Task prompt: Apart from the pictures, every part of the records below gets retyped exactly.

Data for this exercise:

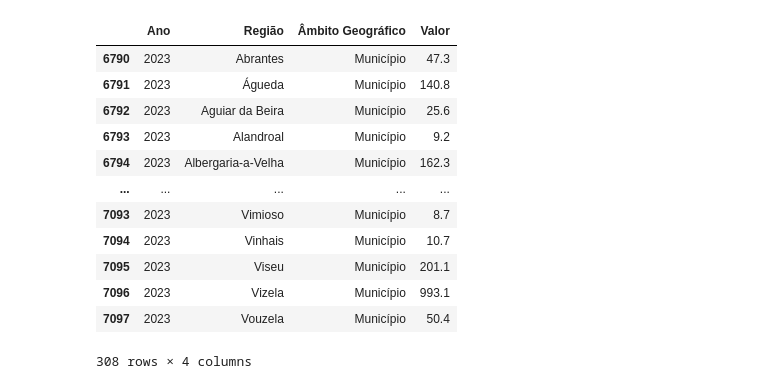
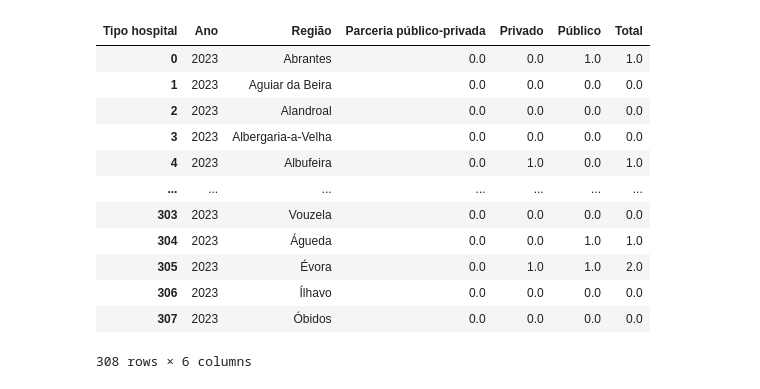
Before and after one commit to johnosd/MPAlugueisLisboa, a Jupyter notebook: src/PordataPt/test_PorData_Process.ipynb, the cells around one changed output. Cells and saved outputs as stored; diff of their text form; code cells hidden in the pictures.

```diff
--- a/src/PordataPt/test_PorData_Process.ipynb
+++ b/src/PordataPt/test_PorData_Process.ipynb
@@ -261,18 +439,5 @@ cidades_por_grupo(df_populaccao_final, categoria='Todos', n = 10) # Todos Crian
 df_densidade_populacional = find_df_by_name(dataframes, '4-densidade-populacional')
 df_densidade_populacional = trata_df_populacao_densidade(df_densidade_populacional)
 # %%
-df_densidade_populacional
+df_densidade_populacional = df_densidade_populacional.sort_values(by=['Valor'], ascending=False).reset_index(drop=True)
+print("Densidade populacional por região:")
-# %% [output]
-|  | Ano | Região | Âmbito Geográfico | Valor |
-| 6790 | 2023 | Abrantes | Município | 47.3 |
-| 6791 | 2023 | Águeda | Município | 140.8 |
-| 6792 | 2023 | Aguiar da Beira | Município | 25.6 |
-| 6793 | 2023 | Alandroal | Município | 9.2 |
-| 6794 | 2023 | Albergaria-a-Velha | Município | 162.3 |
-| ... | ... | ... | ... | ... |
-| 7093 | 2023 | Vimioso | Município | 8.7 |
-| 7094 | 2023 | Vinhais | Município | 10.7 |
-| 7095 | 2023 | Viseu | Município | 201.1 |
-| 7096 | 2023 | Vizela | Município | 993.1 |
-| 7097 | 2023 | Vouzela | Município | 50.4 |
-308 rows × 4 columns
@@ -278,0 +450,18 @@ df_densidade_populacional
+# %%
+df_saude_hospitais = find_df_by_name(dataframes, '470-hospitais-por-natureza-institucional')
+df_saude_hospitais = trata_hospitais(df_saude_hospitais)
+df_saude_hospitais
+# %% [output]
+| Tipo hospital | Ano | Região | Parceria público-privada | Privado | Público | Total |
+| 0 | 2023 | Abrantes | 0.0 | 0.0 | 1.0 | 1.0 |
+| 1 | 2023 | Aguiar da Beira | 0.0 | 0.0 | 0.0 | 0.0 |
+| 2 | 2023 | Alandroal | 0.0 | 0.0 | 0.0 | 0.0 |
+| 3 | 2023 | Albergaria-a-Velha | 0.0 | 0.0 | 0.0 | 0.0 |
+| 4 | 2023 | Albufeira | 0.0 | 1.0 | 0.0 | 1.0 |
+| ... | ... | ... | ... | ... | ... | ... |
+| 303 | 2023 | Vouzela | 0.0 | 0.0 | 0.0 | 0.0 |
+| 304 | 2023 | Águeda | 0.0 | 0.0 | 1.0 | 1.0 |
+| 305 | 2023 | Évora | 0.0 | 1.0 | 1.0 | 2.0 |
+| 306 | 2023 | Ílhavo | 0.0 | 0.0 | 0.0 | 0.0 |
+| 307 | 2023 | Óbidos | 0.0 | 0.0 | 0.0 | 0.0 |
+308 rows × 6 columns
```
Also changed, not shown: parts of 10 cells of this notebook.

Expected answer:
Before and after one commit to johnosd/MPAlugueisLisboa, a Jupyter notebook: src/PordataPt/test_PorData_Process.ipynb, the cells around one changed output. Cells and saved outputs as stored; diff of their text form; code cells hidden in the pictures.

```diff
--- a/src/PordataPt/test_PorData_Process.ipynb
+++ b/src/PordataPt/test_PorData_Process.ipynb
@@ -261,18 +439,5 @@ cidades_por_grupo(df_populaccao_final, categoria='Todos', n = 10) # Todos Crian
 df_densidade_populacional = find_df_by_name(dataframes, '4-densidade-populacional')
 df_densidade_populacional = trata_df_populacao_densidade(df_densidade_populacional)
 # %%
-df_densidade_populacional
+df_densidade_populacional = df_densidade_populacional.sort_values(by=['Valor'], ascending=False).reset_index(drop=True)
+print("Densidade populacional por região:")
-# %% [output]
-|  | Ano | Região | Âmbito Geográfico | Valor |
-| 6790 | 2023 | Abrantes | Município | 47.3 |
-| 6791 | 2023 | Águeda | Município | 140.8 |
-| 6792 | 2023 | Aguiar da Beira | Município | 25.6 |
-| 6793 | 2023 | Alandroal | Município | 9.2 |
-| 6794 | 2023 | Albergaria-a-Velha | Município | 162.3 |
-| ... | ... | ... | ... | ... |
-| 7093 | 2023 | Vimioso | Município | 8.7 |
-| 7094 | 2023 | Vinhais | Município | 10.7 |
-| 7095 | 2023 | Viseu | Município | 201.1 |
-| 7096 | 2023 | Vizela | Município | 993.1 |
-| 7097 | 2023 | Vouzela | Município | 50.4 |
-308 rows × 4 columns
@@ -278,0 +450,18 @@ df_densidade_populacional
+# %%
+df_saude_hospitais = find_df_by_name(dataframes, '470-hospitais-por-natureza-institucional')
+df_saude_hospitais = trata_hospitais(df_saude_hospitais)
+df_saude_hospitais
+# %% [output]
+| Tipo hospital | Ano | Região | Parceria público-privada | Privado | Público | Total |
+| 0 | 2023 | Abrantes | 0.0 | 0.0 | 1.0 | 1.0 |
+| 1 | 2023 | Aguiar da Beira | 0.0 | 0.0 | 0.0 | 0.0 |
+| 2 | 2023 | Alandroal | 0.0 | 0.0 | 0.0 | 0.0 |
+| 3 | 2023 | Albergaria-a-Velha | 0.0 | 0.0 | 0.0 | 0.0 |
+| 4 | 2023 | Albufeira | 0.0 | 1.0 | 0.0 | 1.0 |
+| ... | ... | ... | ... | ... | ... | ... |
+| 303 | 2023 | Vouzela | 0.0 | 0.0 | 0.0 | 0.0 |
+| 304 | 2023 | Águeda | 0.0 | 0.0 | 1.0 | 1.0 |
+| 305 | 2023 | Évora | 0.0 | 1.0 | 1.0 | 2.0 |
+| 306 | 2023 | Ílhavo | 0.0 | 0.0 | 0.0 | 0.0 |
+| 307 | 2023 | Óbidos | 0.0 | 0.0 | 0.0 | 0.0 |
+308 rows × 6 columns
```
Also changed, not shown: parts of 10 cells of this notebook.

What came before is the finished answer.